What would it be like for a representative of the oil and gas industry to attend a sustainability conference? What would I learn? What kind of politics would I encounter? What kinds of views of the oil & gas industry would I hear? Those questions crossed my mind as I prepared to attend my first GreenBiz conference.
GreenBiz is one of the largest annual conferences on sustainability in the US. Run by the GreenBiz group, it is an opportunity for businesses, NGO’s, policymakers and other stakeholders to come together to discuss trends in the sustainability space, identify potential solutions to pressing challenges, and provide a forum for networking and collaboration.
I work for the Western States Petroleum Association (WSPA). We are a trade association that represents the oil and gas industry in the Western United States. Our members are the major integrated and independent oil and gas companies like Exxon, Shell, Valero and BP. If you participate in the climate change conversation, you might have noticed a few changes in how our industry is engaging in discussing environmental issues. Not only are more of our members talking more proactively about climate change, they are actively evaluating how they can tackle it and increasing their investments in renewable energy sources.
My colleagues at WSPA, under the leadership of our President, Catherine Reheis-Boyd, are beginning to champion a stronger point of view about an inclusive and intentional dialogue about climate change that brings all stakeholders together, including the oil and gas sector. We believe that to reach a meaningful solution, there has to be even more explicit collaboration between traditional power and fuels and the renewable or green power sector. We believe that if we pull together and spend more time problem-solving, we ought to be able to align the interests of our environment, our economy, our sense of social equality, and the future of energy. Although we may be occasionally divided by politics, we all share the same future.
It was that belief that led me to attend GreenBiz this year. I wanted to share our perspective with the environmentally minded people outside the oil and gas industry, and to hear theirs. And the response was overwhelmingly positive. More often than not, the reaction was to welcome us to the discussion and to encourage greater participation.
WSPA members are already collaborating in the sustainable energy space, such as large investments in renewables like solar, wind and geothermal and research into advanced biofuels. I heard several times that research and investment is needed to drive innovative solutions for global issues like climate change, but more than anything else, I learned that we can’t solve these problems independently. We have to work together.
Above all, I was inspired by the incredible focus on collaboration and partnership and the recognition that business is not the enemy to, but rather the agent of change. This was a welcomed outcome, and reinforced WSPA’s belief that we can and should be a more active part of the sustainability discussion.
That’s why today, I’m looking forward to the journey ahead. There’s so much good work to be done. My experience at GreenBiz is an encouraging sign that our voice is indeed welcomed, and that the opportunity for partnership is apparent. It was the best outcome I could have hoped for, and I am looking forward to returning next year.

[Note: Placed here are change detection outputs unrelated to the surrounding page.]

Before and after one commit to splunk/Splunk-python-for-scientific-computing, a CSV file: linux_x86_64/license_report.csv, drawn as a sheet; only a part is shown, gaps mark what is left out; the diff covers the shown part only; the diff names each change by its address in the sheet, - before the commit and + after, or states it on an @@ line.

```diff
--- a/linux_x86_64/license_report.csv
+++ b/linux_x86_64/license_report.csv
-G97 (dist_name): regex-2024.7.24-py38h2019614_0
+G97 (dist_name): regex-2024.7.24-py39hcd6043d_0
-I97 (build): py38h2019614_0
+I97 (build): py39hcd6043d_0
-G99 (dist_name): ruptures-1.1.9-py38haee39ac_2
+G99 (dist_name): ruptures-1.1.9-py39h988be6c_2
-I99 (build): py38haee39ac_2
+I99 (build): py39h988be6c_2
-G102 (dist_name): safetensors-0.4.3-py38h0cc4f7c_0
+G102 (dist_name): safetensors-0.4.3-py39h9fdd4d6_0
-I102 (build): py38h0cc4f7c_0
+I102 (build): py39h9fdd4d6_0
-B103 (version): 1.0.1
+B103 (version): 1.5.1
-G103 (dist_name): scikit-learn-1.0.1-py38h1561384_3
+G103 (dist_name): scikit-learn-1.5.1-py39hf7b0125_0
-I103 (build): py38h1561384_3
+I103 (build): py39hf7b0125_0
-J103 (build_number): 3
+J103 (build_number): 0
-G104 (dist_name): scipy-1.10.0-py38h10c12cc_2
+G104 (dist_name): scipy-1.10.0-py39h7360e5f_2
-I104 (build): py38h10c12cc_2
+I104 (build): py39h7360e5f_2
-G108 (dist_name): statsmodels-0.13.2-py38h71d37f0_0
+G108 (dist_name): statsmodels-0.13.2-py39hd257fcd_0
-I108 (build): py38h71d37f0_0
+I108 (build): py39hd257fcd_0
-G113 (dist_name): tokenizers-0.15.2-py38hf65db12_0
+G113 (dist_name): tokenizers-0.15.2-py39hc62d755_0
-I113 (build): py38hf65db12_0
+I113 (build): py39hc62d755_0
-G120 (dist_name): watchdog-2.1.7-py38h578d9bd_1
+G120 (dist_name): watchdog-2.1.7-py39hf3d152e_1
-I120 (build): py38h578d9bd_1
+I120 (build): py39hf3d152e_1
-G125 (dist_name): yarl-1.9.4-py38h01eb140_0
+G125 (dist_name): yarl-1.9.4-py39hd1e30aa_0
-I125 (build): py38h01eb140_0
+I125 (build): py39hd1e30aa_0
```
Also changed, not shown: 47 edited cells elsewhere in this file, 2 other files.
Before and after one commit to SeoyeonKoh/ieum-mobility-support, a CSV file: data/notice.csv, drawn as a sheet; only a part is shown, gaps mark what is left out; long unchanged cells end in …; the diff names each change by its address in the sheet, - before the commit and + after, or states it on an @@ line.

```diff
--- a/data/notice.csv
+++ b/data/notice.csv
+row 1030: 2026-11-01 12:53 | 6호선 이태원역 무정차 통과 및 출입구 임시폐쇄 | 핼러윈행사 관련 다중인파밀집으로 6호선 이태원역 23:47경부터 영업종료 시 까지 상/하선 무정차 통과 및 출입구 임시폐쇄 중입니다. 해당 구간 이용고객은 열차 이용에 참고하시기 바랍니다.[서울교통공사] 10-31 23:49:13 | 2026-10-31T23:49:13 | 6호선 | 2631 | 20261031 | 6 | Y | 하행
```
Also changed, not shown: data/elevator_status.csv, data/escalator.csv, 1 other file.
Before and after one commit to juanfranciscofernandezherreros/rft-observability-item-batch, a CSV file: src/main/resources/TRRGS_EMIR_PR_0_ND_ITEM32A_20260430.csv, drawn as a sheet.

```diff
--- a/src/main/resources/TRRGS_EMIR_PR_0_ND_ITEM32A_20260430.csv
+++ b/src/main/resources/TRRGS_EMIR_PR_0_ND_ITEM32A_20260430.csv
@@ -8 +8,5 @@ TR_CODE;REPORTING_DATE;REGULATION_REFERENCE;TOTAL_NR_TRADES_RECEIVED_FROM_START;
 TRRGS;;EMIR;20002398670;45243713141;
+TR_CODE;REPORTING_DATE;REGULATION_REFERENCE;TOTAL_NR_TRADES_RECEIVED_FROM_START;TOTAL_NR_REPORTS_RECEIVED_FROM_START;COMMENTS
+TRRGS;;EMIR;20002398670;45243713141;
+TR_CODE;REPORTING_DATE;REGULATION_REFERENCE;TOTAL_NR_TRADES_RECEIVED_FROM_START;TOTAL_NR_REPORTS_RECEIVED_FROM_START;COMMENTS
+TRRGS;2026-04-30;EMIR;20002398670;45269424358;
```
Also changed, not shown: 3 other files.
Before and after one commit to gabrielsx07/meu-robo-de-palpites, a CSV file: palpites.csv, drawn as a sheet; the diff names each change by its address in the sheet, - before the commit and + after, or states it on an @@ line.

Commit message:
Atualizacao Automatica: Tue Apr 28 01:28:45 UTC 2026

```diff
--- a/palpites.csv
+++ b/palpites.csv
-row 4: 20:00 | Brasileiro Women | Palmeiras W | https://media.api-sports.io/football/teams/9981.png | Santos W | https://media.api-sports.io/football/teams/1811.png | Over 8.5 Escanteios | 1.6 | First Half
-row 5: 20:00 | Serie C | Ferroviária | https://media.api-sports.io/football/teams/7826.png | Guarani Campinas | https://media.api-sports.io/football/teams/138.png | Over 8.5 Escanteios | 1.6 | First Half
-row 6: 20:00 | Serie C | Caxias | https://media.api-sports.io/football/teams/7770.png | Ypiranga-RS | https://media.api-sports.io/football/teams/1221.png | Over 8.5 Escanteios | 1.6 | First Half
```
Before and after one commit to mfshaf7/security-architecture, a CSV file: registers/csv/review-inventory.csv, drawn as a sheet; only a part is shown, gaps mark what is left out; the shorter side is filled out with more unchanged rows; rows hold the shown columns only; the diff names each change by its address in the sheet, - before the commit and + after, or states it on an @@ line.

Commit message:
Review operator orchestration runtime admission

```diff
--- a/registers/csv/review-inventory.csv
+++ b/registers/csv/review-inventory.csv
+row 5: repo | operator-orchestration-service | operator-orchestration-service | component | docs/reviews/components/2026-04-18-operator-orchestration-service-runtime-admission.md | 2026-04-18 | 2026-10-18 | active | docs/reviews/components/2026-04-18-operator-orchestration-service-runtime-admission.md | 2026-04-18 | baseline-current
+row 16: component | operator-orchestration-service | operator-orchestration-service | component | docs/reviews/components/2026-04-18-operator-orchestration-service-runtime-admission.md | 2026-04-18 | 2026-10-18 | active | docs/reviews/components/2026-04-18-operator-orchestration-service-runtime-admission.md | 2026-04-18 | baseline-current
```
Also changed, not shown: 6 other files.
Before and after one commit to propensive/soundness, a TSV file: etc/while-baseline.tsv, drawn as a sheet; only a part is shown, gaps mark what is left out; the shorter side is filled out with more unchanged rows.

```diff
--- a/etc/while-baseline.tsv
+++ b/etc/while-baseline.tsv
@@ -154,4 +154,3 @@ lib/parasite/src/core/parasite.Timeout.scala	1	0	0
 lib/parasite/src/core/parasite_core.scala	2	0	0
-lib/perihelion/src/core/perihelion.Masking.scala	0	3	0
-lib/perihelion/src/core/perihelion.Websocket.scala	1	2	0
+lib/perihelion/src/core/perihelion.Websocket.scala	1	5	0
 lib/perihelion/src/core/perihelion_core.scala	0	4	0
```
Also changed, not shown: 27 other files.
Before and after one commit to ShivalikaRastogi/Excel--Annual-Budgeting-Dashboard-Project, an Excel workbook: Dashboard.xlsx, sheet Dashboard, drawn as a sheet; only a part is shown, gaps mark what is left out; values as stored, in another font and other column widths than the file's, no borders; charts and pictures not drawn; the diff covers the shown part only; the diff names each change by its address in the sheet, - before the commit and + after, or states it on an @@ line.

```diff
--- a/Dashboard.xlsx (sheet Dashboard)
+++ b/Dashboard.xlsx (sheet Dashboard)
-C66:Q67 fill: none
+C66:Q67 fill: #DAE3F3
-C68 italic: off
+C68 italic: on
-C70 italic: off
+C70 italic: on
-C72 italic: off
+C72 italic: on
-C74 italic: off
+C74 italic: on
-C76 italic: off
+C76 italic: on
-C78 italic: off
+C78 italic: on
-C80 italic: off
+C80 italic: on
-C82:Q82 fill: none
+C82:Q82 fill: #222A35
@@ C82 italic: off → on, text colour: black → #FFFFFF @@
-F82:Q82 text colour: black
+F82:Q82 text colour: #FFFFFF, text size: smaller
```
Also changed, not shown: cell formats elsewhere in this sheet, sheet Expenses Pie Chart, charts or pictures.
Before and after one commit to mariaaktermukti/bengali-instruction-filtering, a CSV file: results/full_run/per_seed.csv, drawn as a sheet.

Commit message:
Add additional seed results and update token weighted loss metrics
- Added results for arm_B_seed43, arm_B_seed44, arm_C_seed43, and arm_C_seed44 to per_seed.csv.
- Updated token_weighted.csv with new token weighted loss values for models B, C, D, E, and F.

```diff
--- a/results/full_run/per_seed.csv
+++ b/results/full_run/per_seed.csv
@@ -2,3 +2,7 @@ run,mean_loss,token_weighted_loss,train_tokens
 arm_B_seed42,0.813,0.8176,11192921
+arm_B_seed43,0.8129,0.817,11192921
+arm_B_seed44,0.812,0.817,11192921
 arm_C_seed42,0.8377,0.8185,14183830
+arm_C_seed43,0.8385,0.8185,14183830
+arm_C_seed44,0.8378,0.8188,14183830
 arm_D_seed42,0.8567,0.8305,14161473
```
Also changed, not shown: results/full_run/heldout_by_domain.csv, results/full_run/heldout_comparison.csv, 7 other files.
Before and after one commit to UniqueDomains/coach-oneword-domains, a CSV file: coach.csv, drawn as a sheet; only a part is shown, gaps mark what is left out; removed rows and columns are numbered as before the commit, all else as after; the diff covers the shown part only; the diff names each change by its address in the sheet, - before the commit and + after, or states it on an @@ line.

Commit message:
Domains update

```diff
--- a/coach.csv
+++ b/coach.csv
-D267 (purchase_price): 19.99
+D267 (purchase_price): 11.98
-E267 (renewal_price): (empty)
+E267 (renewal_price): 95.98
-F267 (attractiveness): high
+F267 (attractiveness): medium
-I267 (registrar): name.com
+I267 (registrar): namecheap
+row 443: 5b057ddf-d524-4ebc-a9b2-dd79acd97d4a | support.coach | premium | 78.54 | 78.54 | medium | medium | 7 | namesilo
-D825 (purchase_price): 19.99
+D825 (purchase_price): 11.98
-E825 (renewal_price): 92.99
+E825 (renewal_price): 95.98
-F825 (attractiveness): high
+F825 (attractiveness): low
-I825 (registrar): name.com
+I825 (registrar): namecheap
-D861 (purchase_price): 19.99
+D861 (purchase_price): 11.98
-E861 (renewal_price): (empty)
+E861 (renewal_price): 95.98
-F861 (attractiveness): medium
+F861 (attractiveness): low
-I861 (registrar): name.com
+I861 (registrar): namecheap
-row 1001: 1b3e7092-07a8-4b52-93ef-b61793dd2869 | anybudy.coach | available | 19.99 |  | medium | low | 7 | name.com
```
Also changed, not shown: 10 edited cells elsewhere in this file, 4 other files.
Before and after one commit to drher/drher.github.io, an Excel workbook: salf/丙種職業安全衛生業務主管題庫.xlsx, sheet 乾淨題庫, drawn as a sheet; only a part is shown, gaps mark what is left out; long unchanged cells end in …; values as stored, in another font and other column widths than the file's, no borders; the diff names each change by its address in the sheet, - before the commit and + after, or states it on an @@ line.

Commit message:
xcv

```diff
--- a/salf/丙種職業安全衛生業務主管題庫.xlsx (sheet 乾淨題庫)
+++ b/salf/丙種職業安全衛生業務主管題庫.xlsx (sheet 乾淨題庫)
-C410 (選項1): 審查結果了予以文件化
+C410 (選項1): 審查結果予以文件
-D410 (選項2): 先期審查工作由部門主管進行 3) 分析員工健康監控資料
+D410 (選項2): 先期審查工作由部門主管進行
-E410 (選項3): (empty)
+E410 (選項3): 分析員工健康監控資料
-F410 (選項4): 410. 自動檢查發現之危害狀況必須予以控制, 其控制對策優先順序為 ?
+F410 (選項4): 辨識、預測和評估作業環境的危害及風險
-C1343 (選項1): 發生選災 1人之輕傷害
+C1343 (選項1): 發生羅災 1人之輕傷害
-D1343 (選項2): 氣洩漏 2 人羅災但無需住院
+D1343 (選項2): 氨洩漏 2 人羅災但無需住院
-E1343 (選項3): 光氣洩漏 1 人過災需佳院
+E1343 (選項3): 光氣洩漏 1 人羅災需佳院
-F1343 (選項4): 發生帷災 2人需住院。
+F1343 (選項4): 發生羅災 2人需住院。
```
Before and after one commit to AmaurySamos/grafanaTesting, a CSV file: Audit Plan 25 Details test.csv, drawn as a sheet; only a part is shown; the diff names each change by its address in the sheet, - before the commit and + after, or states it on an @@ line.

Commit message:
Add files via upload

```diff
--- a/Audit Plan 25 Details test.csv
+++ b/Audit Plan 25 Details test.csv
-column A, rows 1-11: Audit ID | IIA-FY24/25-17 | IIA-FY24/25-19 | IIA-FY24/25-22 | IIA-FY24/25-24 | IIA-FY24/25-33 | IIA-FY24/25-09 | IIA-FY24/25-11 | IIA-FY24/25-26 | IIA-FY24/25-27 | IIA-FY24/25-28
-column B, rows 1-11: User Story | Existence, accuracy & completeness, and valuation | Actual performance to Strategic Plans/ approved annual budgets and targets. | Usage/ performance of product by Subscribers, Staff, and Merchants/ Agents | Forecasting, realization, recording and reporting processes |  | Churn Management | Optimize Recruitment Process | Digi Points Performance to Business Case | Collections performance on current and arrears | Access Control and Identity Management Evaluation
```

Written by Jodie Muller, Senior Vice President Government & Association Affairs at the Western States Petroleum Association. In this capacity, Jodie manages external advocacy and outreach programs dealing with government and public affairs for the Association, and serves on the President’s Leadership Team, providing management of and strategic direction to all staff.